will be present between students‟ scores on the assessment device we‟re
scrutinizing and their scores on a related assessment device.
2.3. Sanctioned and Unsanctioned Form of Validity
Validity is the linchpin of educational measurement. However, because
validity is such a central notion in educational assessment, some folks have
attached specialized meanings to it that, although helpful at some level, also may
One of these is face validity. Face validity is that the appearance of a test
seems to coincide with the use to which the test is being put. Another more
recently introduced variant of validity is something known as consequential
validity. Consequential validity refers to whether the uses of test result are valid.
Consequential validity is a decent way to remind educators if the importance of
consequences when tests are used.
2.4. The Relationship between Reliability and Validity
A test, for example, could be measuring with remarkable consistency a
construct that the test developer never even contemplated measuring. For instance,
although the test developer though that an assessment procedure was measuring
students‟ punctuation skills, what is actually measured is students‟ general
intellectual ability which, not comprising, splashes over into how well students
can punctuate. Thus, inconsistent results will preclude the validity of score-based
inference. Evidence of valid score-based inferences almost certainly requires that
consistency of measurement is present.
2.5. What Do Classroom Teachers Really Need to Know About Validity?
The author recommended that for your more important tests, you devote at
least some attention to content-related evidence of validity. He suggested that this
chapter gave serious though to the content of an assessment domain being
represented by a test is a good first step. Your test content is also an effective way
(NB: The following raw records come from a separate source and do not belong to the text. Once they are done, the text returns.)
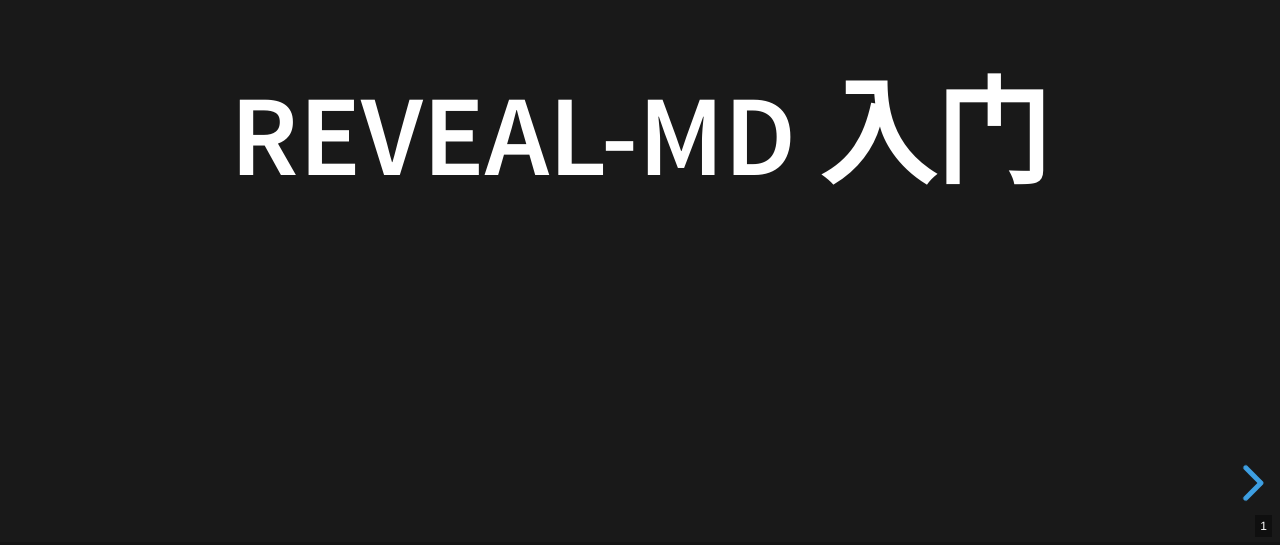
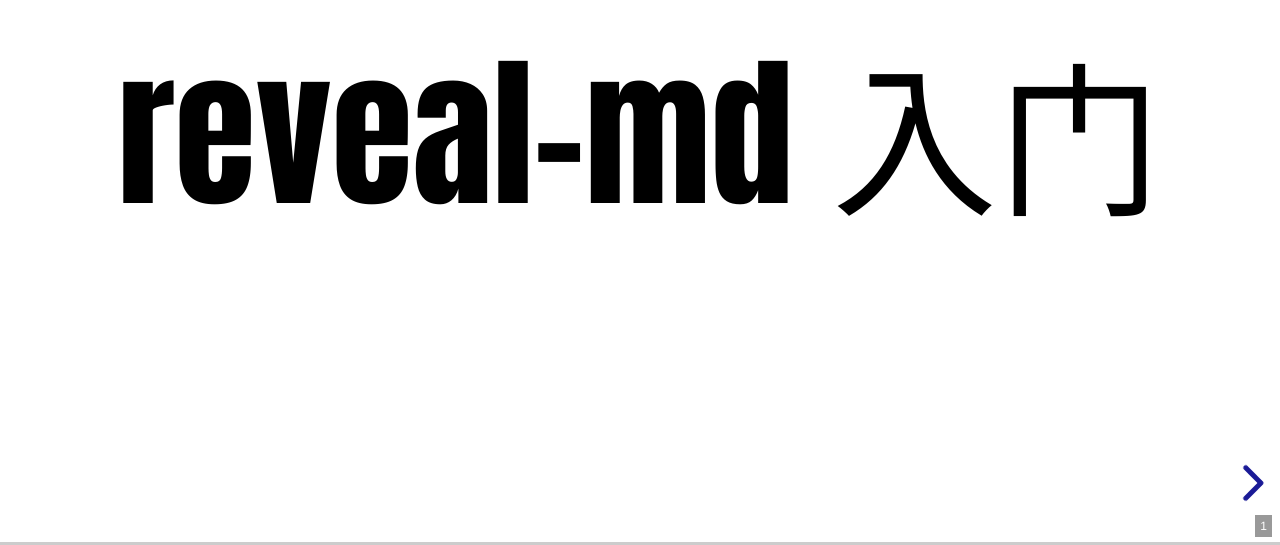
Before and after one commit to hezhizhen/playground, a plain HTML site: page docs/reveal-md 入门.html in a window 1280 px wide. Shown: the part 255-800 px from the top of the page. Drawn offline with nearby package versions, Linux system fonts and the light colour scheme; some packages are replaced by stand-ins of ours; a web font is replaced by a local one.

Commit message:
Add assets

```diff
--- a/docs/reveal-md 入门.html
+++ b/docs/reveal-md 入门.html
@@ -8,7 +8,7 @@
     <link rel="shortcut icon" href="./favicon.ico" />
     <link rel="stylesheet" href="./dist/reset.css" />
     <link rel="stylesheet" href="./dist/reveal.css" />
-    <link rel="stylesheet" href="./dist/theme/black.css" id="theme" />
+    <link rel="stylesheet" href="./dist/theme/simple.css" id="theme" />
     <link rel="stylesheet" href="./css/highlight/monokai-sublime.css" />
 
 
@@ -17,7 +17,7 @@
     <div class="reveal">
       <div class="slides"><section  data-markdown><script type="text/template"># reveal-md 入门
 </script></section><section ><section data-markdown><script type="text/template">
-<!-- .slide: data-background="./test.png" -->
+<!-- .slide: data-background="./assets/test.png" -->
 
 # Markdown 语法
 
```
Also changed, not shown: docs/index.html (+1 -1 lines), content/assets/test.png (renamed from content/test.png), docs/assets/test.png (added), 2 other files.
to help make sure that your classroom tests represent satisfactorily the content you
are trying to promote, and that your score-based inferences about your students „
status are not miles off the mark.
Validity refers to the degree to which a test measures what it purports to
measure. There are three kinds of evidence that can be used to help educators
determine whether their score-based inferences are valid. There are: Contentrelated evidence of validity, Criterion-related evidence of validity, and Constructrelated evidence of validity.
Popham,W James. Classroom Assessment What Teachers need to know. Allyn